Microsoft has entered the fray in low-end enterprise search, with the announcement of its intention to offer both free and paid-for versions of server software to compete with offerings from Google and IBM.
The products are Search Server 2008, and Search Server 2008 Express, which is the freely downloadable version. No pricing is available for the paid-for version, which it said will become commercially available in the first half of next year. Express is available now as a release candidate, which is a version with potential to be a final product, ready to release unless fatal bugs emerge.
They’re both quite substantial search engines, capable of searching across file shares, document management repositories and intranets, as well as carrying out federated search on designated authorities such as Wikipedia or Google, said Rob Gray, SharePoint product manager at Microsoft UK. The only difference is that the paid-for edition can be deployed in a high-availability farm, whereas Express is a single instance, though it can be connected to a SQL Server database for scalability.
Gray’s area of responsibility gives the clue to where this technology has come from, in that Microsoft has already offered an enterprise search capability within SharePoint when it launched the 2007 version.

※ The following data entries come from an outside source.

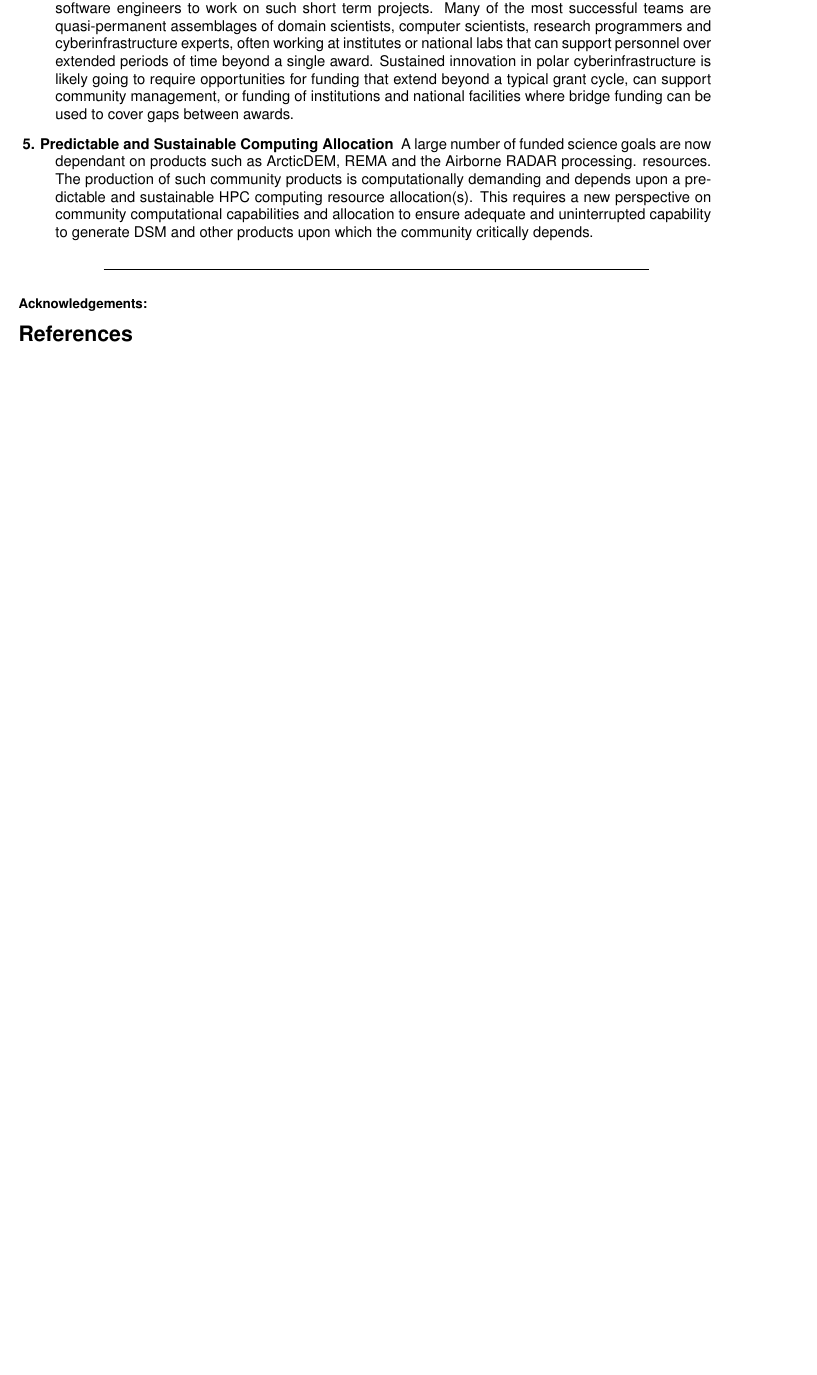
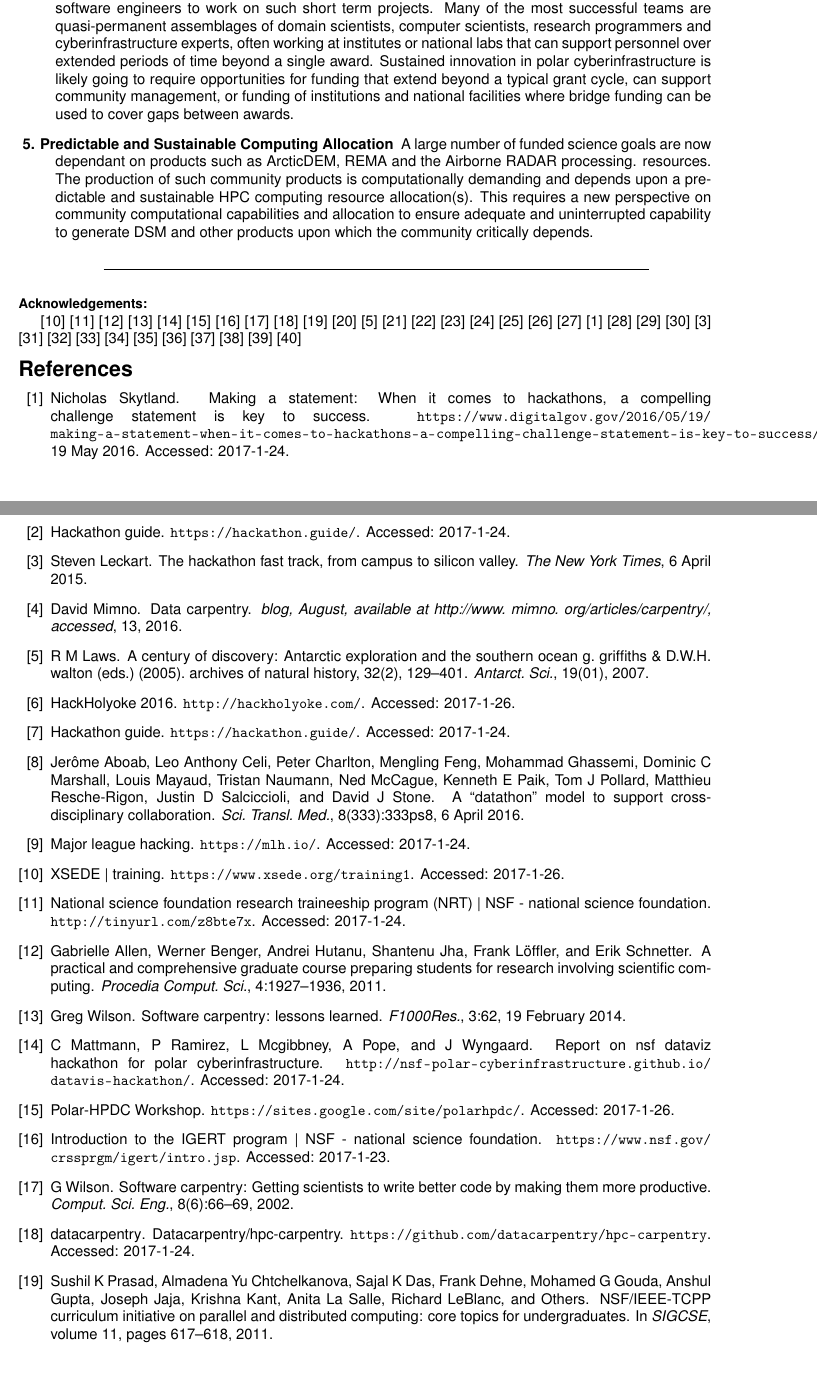
Before and after one commit to polar-computing/CWP, a LaTeX document (polar-community-whitepaper.tex, which reads references.bib): part of page 9 of 9 before the commit and two parts of pages 9 and 10 of 12 after it, the two joined at a grey line, cut so that both start at the same text, the shorter picture padded with empty space. Compiled offline with pdfLaTeX.

Commit message:
fixing the references and adding required packages

```diff
--- a/polar-community-whitepaper.tex
+++ b/polar-community-whitepaper.tex
@@ -1,5 +1,5 @@
 \documentclass[10pt,letterpaper,draft]{article}
-
+\usepackage{gensymb}
 \usepackage{wrapfig}
 \usepackage[hmargin=1in]{geometry}
 \usepackage{graphicx}
@@ -320,6 +320,40 @@ A large number of funded science goals are now dependant on products such as Arc
 
 
 \bibliographystyle{unsrt}
+\cite{xsede_training}
+\cite{NRT}
+\cite{Allen2011-qx}
+\cite{Wilson2014-pc}
+\cite{mattmann2015}
+\cite{Workshop2014}
+\cite{IGERT}
+\cite{Wilson_undated-yk}
+\cite{Datacarpentry_undated-zl}
+\cite{Prasad2011-dd}
+\cite{science_hack_day}
+\cite{Laws2007-dj}
+\cite{Neeman2008-mj}
+\cite{Polar-HPC_hackathon}
+\cite{Neeman2016-uz}
+\cite{Reerink2016-xr}
+\cite{FutureScape}
+\cite{Neeman2002-dk}
+\cite{Anslow2016-vf}
+\cite{Skytland2016-jk}
+\cite{Space_apps}
+\cite{Smart_communities_hackathon}
+\cite{Kennicutt2016-hn}
+\cite{Leckart2015-go}
+\cite{Open_data_hackathon}
+\cite{xsede_website}
+\cite{Hacking_medicin}
+\cite{Fakhri2016-pm}
+\cite{Nelson2007}
+\cite{HPC_Carpentry}
+\cite{polar-computing-github}
+\cite{National2006}
+\cite{bloom}
+\cite{bloom-vanderbilt}
 \bibliography{references}
 
 \end{document}
--- a/references.bib
+++ b/references.bib
@@ -121,7 +122,7 @@
 	note         = "Accessed: 2017-1-26"
 }
 
-@MISC{noauthor_undated-bu,
+@MISC{IGERT,
 	title        = "Introduction to the {IGERT} Program | {NSF} - National
 	Science Foundation",
 	howpublished = "\url{https://www.nsf.gov/crssprgm/igert/intro.jsp}",
@@ -163,7 +164,7 @@
 	year      =  2011
 }
 
-@MISC{noauthor_undated-bf,
+@MISC{Hackathon,
 	title        = "Hackathon Guide",
 	howpublished = "\url{https://hackathon.guide/}",
 	note         = "Accessed: 2017-1-24"
```
Also changed, not shown: polar-community-whitepaper.bbl (added), polar-community-whitepaper.pdf (added), polar-community-whitepaper.tex (16 more changed lines), references.bib (39 more changed lines), 4 other files.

You could have it as a standalone search server, but that meant configuring it as such, he said.
The new Search Server products are pre-configured, offering not only ease of implementation, but also, presumably, a considerably lower price, since they have none of the content management, collaboration, and social networking that is built into SharePoint.
That said, Microsoft does plan to offer connectors into document/content management systems, the first two of which will be for Documentum and FileNet and are due to be available as Search Server itself goes on sale next year.
The new products will compete against Google’s Mini and Search Appliance, as well as against IBM’s freebie software, OmniFind Yahoo! Edition. Gray noted, however, that all three products impose limits on the number of documents that can be searched. The Google Mini maxes at 300,000, he said, while the Search Appliance goes up to 30 million, while the IBM product has a limit of 500,000.
The Search Server imposes no such limit. However, there is a practical restriction in that the Express version uses a SQL Server Express database, which has a maximum capacity of 4GB.
Another difference between our product and the IBM offering is that on ours you can do relevance tuning and security trimming, said Gray. He said this means that if a document is off limits to the person carrying out the search, its existence will not be flagged up in the results. It’s no good there being a restricted document called ‘Job Cuts in November’ that I can’t see, if the search shows me the title as one of its results, he said.
Just like data warehousing, enterprise search is going downmarket with these low-end offerings, in some cases even delivered as a box. One can imagine that Search Server too will be offered by some of Microsoft’s hardware partners as an appliance.
That it is offering a free version to go up against the IBM/Yahoo package shows how much Microsoft continues to want ownership of enterprise search, at least at the low end of the spectrum where its products traditionally reign supreme.
It seems content, for now, to let Autonomy, Endeca, and Fast duke it out at the high end, presumably on the understanding that as hardware prices inevitably head south and processing power increases, it can address that segment of the market later.